= Edit difference data =
:::::

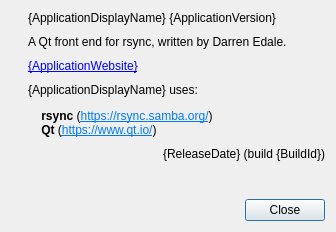
Before: the Qt Designer form ui/aboutdialogue.ui in darrenedale/Qync, drawn with Qt 5.
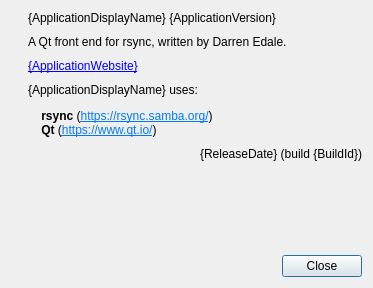
After: the same form once the commit is applied. Icons and pictures are not drawn.

Diff of the .ui file:
```diff
--- a/ui/aboutdialogue.ui
+++ b/ui/aboutdialogue.ui
@@ -6,8 +6,8 @@
    <rect>
     <x>0</x>
     <y>0</y>
-    <width>336</width>
-    <height>232</height>
+    <width>373</width>
+    <height>288</height>
    </rect>
   </property>
   <property name="windowTitle">
```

:::::

= Exercise aim =
Check each line of the data above for the string "form", and copy the ones that have it.

= Result =
Before: the Qt Designer form ui/aboutdialogue.ui in darrenedale/Qync, drawn with Qt 5.
After: the same form once the commit is applied. Icons and pictures are not drawn.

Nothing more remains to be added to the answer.